------ Available data

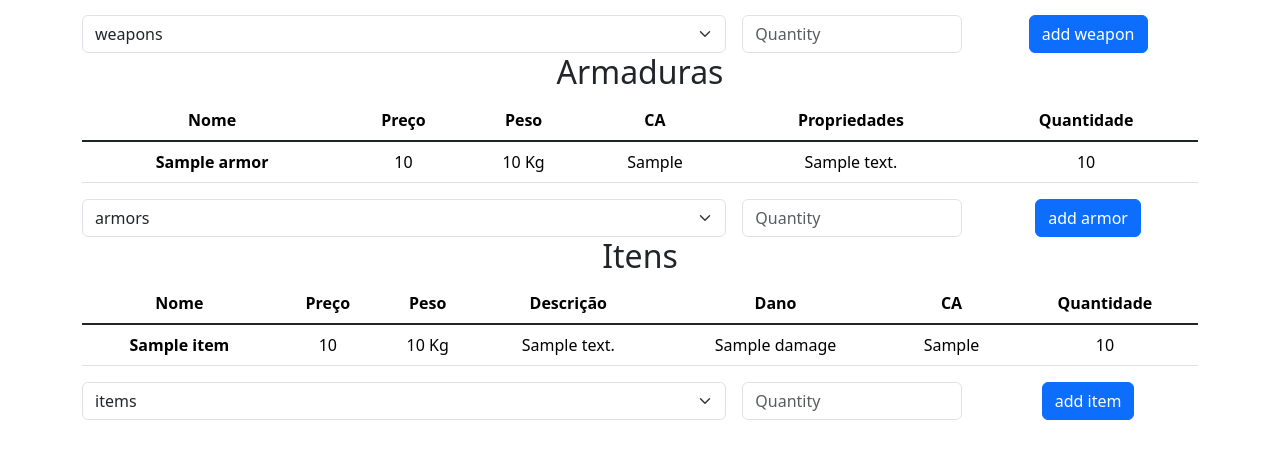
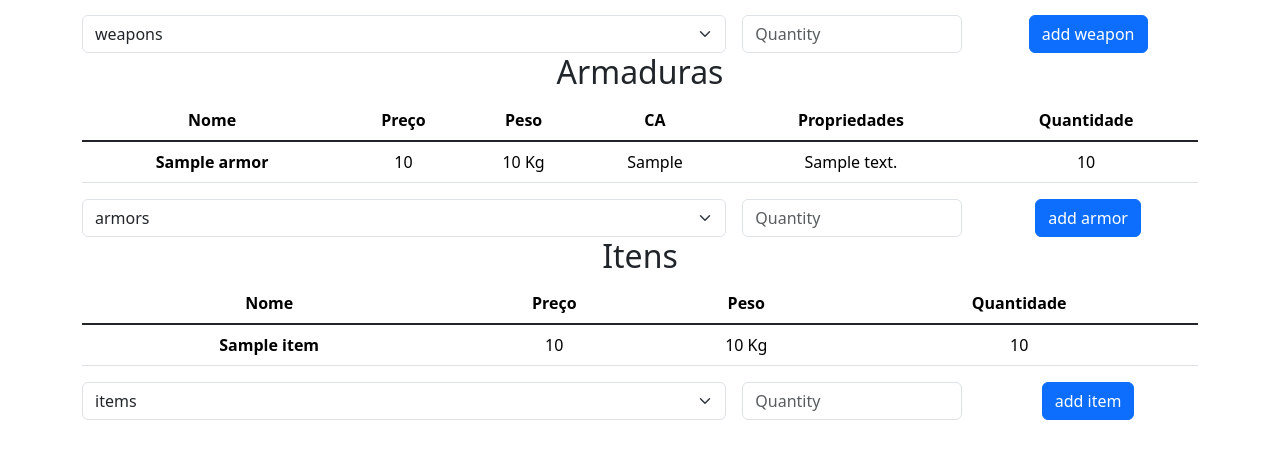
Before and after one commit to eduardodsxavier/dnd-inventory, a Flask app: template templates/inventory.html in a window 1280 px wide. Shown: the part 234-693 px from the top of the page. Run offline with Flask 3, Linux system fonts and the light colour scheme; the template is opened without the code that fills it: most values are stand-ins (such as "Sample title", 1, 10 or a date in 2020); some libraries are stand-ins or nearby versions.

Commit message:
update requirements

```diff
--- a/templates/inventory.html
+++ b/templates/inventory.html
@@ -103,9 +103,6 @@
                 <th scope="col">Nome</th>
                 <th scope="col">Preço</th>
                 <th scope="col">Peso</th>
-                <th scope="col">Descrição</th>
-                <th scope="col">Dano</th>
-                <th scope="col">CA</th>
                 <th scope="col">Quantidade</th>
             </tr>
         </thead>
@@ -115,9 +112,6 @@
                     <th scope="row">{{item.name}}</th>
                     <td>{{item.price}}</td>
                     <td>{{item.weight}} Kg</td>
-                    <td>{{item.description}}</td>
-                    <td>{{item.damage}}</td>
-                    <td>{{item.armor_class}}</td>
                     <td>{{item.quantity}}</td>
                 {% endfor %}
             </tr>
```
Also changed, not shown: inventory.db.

------------
------ Available data

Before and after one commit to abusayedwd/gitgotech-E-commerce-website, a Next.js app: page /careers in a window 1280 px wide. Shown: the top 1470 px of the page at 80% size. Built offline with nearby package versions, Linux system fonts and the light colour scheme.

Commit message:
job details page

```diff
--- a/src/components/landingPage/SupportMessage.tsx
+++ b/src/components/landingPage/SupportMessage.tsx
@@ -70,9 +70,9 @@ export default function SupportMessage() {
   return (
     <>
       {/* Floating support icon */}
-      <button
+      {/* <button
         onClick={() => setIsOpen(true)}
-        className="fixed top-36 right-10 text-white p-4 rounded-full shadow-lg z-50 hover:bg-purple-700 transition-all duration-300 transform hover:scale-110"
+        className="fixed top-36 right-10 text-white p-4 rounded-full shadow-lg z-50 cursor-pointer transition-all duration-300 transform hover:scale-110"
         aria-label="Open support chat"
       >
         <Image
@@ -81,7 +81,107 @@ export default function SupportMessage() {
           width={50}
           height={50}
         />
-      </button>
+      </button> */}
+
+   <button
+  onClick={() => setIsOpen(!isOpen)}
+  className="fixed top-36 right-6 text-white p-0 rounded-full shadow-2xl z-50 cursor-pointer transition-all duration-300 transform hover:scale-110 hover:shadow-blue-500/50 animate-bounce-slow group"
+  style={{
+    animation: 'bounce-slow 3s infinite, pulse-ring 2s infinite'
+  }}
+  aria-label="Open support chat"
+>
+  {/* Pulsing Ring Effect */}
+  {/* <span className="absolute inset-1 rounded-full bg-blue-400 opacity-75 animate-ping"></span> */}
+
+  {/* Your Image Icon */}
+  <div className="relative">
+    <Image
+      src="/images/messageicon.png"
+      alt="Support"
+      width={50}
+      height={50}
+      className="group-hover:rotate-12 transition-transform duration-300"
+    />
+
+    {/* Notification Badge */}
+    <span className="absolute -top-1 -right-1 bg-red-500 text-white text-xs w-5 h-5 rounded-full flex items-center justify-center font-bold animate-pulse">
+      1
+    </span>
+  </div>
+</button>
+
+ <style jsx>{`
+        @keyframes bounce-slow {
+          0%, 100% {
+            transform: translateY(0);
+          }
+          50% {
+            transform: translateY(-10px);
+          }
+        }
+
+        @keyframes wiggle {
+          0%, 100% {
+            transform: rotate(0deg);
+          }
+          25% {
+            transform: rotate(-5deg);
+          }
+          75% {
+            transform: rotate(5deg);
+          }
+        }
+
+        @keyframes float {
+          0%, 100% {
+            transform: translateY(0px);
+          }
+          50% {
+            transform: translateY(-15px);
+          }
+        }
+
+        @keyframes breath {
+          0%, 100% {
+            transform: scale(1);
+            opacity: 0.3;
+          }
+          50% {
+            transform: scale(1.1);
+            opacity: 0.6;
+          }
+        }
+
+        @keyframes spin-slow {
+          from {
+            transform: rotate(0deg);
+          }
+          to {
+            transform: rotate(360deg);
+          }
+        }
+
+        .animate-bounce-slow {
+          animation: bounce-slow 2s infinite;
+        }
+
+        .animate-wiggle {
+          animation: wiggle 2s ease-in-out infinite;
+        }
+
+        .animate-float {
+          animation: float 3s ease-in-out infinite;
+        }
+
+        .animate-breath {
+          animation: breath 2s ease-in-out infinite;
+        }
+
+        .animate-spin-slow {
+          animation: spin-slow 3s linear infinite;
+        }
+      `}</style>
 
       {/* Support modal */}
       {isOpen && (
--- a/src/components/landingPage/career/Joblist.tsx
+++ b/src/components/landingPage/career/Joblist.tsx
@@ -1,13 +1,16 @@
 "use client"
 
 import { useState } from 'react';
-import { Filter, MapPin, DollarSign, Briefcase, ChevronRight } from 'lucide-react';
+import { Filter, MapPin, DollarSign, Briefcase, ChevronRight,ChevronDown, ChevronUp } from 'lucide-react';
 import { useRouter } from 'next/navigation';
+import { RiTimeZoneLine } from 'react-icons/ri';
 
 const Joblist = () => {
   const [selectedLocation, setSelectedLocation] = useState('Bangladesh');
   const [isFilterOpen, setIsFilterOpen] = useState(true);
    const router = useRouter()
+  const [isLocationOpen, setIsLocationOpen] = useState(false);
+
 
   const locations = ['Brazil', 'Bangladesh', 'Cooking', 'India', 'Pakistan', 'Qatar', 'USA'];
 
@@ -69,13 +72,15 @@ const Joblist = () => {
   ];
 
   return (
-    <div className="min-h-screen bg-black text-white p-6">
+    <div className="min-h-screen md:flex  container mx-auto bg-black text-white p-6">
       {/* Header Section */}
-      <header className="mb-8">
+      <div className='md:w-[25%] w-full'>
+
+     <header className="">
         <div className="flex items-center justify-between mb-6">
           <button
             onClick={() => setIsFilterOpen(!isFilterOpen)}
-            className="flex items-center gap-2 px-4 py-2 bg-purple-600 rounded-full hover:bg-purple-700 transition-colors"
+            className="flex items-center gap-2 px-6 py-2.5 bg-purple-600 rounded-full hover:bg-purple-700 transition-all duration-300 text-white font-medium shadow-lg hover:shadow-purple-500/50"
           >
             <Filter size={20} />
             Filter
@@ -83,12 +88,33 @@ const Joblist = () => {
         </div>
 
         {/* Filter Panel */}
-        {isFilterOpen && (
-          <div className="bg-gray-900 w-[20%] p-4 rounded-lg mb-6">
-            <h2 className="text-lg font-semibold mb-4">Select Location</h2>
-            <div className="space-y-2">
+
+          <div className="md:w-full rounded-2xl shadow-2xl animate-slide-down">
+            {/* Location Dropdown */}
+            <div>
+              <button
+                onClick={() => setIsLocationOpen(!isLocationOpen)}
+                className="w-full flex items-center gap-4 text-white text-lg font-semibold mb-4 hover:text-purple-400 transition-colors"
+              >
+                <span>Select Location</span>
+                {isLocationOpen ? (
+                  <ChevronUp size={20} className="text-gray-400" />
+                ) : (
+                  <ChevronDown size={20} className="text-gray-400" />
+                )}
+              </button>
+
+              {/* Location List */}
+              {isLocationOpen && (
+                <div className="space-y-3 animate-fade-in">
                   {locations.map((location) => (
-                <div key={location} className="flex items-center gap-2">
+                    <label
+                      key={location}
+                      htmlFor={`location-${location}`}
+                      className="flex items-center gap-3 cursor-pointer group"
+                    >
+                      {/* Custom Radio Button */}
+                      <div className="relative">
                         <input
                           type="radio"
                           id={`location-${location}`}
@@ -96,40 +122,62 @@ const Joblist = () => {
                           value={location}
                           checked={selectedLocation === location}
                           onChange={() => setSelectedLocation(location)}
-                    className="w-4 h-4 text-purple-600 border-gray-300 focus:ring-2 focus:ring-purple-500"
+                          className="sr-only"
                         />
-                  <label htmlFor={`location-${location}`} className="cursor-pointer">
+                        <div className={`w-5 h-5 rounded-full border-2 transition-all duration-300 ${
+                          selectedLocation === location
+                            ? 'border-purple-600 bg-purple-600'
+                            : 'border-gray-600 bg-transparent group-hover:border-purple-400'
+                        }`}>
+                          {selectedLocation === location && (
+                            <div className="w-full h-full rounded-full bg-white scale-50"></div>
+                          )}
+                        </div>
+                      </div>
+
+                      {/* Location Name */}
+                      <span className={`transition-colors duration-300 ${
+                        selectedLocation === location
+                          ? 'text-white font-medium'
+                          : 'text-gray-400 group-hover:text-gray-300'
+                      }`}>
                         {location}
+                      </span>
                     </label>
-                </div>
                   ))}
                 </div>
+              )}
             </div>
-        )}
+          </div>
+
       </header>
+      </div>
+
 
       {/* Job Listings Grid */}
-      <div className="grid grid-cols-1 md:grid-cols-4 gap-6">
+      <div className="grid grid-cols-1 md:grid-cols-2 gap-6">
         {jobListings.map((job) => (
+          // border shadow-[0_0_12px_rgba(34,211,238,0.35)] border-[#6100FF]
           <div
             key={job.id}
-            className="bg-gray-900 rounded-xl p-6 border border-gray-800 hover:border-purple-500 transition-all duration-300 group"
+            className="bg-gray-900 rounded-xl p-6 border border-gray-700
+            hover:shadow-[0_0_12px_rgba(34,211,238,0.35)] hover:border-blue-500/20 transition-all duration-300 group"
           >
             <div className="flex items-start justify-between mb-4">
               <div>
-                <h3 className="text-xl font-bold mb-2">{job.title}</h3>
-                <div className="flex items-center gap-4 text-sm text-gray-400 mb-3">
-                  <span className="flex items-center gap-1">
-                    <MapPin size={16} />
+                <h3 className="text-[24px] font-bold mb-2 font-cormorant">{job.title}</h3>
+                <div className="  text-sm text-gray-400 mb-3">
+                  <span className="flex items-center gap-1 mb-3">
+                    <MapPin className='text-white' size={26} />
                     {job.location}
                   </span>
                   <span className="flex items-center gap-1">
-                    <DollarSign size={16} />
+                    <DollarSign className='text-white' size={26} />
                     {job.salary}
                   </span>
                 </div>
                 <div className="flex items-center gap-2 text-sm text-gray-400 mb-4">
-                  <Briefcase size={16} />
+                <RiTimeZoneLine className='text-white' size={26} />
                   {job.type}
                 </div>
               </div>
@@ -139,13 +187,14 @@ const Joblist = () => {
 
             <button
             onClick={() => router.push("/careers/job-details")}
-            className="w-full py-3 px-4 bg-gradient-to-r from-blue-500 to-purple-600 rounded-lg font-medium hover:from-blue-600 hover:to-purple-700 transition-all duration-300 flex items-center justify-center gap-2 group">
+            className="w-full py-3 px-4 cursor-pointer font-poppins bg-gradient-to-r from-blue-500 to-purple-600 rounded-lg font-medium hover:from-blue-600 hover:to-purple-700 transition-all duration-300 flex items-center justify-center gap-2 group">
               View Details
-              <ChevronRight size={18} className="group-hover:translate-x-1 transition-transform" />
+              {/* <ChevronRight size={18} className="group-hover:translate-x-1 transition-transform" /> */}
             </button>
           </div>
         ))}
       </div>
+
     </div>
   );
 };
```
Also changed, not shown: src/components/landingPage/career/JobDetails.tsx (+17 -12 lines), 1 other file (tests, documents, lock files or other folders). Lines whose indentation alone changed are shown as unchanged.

------------

Filter the data down to the lines that contain the string "isFilterOpen", and copy them.

> _Finished task_:
   const [isFilterOpen, setIsFilterOpen] = useState(true);
             onClick={() => setIsFilterOpen(!isFilterOpen)}
-        {isFilterOpen && (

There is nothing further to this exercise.